18 Feb 2011

Former engineer testifies at Tonga's Ashika trial

4:09 pm on 18 February 2011

A former marine engineer, Mosese Fakatou, who inspected Tonga's inter-island ferry just hours before it sank, has been giving evidence at the trial of four men facing charges over the tragedy.

The Princess Ashika sank on August the 5th in 2009, claiming 74 lives.

Mr Fakatou told the court he was asked by Bridge Marine Insurance to survey the vessel in early August.

Falemaka Fihaki reports:

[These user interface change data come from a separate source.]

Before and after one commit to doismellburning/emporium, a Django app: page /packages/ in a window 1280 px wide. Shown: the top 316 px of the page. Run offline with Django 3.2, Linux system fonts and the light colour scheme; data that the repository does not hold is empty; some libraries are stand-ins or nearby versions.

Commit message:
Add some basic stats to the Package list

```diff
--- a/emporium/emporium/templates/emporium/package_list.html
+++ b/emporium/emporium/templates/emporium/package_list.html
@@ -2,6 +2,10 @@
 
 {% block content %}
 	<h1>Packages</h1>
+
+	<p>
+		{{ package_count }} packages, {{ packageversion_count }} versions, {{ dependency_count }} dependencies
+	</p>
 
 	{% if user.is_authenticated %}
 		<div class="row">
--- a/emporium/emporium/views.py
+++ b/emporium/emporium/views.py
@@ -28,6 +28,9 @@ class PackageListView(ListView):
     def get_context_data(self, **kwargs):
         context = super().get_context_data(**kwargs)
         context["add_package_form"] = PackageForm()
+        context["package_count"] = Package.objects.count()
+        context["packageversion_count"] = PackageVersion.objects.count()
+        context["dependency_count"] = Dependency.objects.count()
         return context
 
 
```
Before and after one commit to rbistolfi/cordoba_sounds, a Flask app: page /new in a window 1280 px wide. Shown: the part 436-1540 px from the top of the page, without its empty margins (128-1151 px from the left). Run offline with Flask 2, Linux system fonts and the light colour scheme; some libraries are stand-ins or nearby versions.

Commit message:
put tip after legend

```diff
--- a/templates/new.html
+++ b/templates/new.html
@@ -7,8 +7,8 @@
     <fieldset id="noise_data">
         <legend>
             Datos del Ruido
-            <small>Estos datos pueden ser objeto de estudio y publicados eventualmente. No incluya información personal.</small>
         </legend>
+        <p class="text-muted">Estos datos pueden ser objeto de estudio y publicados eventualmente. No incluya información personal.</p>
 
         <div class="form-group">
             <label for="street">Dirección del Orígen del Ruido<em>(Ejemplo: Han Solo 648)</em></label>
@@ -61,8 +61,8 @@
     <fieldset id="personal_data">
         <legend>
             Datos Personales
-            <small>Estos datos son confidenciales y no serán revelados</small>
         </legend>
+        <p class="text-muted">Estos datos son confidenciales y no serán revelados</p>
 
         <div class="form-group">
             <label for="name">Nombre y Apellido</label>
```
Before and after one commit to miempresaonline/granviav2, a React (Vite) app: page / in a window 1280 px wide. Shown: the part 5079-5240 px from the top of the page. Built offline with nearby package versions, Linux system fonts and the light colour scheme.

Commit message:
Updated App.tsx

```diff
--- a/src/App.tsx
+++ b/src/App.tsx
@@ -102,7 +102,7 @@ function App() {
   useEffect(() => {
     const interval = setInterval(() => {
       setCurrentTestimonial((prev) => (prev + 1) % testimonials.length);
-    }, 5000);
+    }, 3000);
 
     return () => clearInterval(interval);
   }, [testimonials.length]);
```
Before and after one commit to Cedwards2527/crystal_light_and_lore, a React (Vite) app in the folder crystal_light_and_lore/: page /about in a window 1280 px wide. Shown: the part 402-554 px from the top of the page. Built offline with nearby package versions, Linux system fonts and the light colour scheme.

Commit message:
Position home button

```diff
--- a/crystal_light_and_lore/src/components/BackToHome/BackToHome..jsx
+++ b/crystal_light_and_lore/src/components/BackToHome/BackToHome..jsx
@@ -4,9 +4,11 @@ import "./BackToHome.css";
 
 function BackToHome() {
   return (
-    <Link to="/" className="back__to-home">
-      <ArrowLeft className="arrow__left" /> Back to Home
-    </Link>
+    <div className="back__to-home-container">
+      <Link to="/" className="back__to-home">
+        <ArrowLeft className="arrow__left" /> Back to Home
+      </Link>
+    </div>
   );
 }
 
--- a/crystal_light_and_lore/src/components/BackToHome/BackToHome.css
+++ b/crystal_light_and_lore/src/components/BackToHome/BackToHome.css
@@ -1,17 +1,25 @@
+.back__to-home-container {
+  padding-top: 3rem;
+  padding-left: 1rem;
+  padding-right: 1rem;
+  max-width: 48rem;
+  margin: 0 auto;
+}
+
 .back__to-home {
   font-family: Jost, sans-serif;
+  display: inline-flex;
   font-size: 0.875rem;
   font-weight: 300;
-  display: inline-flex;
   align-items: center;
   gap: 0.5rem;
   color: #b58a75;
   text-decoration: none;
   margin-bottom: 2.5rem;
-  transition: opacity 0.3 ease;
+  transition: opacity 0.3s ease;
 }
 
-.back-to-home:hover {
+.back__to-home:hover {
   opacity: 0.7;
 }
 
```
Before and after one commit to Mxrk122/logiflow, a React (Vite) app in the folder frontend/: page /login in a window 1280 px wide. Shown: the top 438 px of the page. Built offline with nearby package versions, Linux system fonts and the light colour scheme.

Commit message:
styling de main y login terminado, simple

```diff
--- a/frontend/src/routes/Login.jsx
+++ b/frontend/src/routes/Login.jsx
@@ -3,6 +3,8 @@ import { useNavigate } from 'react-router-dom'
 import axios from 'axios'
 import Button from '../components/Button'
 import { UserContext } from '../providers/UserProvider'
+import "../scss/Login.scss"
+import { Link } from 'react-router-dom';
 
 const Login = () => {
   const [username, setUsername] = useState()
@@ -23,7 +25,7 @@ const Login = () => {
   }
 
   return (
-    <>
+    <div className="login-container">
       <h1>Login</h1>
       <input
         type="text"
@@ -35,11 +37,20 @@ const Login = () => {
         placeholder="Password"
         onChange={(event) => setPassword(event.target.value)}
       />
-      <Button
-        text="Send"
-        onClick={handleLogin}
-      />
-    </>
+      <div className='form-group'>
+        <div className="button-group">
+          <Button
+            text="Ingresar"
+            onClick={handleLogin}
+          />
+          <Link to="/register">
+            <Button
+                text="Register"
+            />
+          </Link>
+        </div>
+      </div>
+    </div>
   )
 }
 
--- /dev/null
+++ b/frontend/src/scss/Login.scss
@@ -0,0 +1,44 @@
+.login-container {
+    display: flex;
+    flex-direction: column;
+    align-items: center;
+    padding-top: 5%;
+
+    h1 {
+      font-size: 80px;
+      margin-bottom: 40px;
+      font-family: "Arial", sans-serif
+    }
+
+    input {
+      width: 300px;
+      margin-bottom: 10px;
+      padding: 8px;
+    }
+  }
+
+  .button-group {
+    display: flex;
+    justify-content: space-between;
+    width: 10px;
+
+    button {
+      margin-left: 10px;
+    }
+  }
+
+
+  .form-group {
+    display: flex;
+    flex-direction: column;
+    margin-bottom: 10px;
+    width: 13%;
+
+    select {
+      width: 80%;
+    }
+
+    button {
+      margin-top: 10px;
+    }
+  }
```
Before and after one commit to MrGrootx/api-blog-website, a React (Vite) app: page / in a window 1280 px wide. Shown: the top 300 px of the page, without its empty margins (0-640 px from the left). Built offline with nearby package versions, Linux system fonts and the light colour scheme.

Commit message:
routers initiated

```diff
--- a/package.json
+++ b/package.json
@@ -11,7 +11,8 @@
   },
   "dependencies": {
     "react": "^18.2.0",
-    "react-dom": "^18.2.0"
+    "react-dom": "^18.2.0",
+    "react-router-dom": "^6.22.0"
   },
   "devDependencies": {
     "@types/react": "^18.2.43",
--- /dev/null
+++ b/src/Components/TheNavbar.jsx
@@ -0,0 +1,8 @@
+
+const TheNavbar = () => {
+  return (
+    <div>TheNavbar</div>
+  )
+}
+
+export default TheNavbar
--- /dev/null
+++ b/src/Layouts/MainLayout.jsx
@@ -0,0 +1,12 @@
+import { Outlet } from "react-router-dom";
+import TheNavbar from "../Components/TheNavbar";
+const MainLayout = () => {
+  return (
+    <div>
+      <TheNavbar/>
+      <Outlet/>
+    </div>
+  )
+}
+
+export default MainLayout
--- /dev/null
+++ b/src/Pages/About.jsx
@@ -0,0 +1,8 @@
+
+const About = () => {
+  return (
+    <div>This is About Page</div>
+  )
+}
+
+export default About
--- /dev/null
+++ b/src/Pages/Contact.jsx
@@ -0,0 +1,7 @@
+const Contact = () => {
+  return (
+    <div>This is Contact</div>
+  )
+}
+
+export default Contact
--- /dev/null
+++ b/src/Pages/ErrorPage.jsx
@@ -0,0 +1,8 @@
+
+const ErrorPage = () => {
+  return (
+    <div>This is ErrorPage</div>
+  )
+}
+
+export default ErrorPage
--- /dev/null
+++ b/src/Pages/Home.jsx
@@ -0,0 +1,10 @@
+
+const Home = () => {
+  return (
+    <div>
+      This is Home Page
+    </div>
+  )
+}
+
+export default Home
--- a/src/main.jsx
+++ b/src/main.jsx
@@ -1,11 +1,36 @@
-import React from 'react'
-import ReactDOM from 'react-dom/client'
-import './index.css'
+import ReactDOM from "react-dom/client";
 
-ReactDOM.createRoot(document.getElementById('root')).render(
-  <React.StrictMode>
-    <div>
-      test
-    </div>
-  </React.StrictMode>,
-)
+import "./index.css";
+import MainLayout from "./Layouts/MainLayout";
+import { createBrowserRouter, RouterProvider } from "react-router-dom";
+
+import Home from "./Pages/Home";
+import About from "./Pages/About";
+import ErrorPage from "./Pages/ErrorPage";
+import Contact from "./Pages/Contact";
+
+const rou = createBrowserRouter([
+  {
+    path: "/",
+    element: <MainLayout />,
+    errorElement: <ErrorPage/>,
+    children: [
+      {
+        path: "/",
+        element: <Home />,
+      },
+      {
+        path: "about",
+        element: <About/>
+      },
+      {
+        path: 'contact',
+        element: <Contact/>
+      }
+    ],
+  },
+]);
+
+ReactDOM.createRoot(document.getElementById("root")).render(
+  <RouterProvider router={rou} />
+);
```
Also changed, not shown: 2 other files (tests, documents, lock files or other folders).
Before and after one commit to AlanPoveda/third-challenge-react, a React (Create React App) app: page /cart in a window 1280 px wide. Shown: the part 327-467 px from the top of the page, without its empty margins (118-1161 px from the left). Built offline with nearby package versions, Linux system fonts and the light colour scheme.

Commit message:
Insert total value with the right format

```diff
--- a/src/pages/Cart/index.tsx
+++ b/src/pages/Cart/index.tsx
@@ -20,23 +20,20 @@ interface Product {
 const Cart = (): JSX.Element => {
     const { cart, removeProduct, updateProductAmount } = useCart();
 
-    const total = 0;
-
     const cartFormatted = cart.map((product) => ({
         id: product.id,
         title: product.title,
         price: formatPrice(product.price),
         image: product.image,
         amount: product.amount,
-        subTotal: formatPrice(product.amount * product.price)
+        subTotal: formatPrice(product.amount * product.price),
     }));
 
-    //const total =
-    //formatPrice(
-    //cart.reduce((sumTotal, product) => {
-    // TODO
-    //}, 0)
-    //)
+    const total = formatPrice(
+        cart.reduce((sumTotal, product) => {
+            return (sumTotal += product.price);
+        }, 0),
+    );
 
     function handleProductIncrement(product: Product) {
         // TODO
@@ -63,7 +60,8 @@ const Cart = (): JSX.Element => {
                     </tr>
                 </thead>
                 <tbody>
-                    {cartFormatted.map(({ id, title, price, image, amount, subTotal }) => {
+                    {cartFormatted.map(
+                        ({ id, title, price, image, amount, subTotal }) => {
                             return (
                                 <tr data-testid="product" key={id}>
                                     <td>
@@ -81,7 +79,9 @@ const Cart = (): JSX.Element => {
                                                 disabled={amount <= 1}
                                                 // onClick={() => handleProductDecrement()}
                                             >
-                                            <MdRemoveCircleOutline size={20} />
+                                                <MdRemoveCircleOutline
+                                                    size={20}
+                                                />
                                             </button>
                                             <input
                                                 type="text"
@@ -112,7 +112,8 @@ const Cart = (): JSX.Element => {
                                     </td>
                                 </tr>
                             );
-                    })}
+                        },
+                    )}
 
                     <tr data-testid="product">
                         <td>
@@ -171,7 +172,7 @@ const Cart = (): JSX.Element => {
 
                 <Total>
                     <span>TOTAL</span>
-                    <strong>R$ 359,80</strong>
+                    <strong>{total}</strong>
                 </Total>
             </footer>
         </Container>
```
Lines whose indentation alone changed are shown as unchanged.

"The main areas Mosese Fakatou inspected were the cargo hold and the passenger area of the vessel. Mr Fakatou, using photographs, pointed out to the court rust corrosion and holes in numerous parts of the vessel. Some holes had been patched using concrete in what Mr Fakatou says should have been temporary measures. The ramps on the stern and bow had holes and gaps that could take in water while sailing. A photograph was shown of the hatch of the ship's void space which is responsible for keeping the vessel afloat. Mr Fakatou said if the void space took in water it could result in the sinking of the ship. The hatch had no hinges to fasten it and keep it shut which means water could enter. He also emphasised the fact that the vessel was not built for the open sea with the absence of non return valves to let out sea and rain water while keeping water from coming back in the vessel."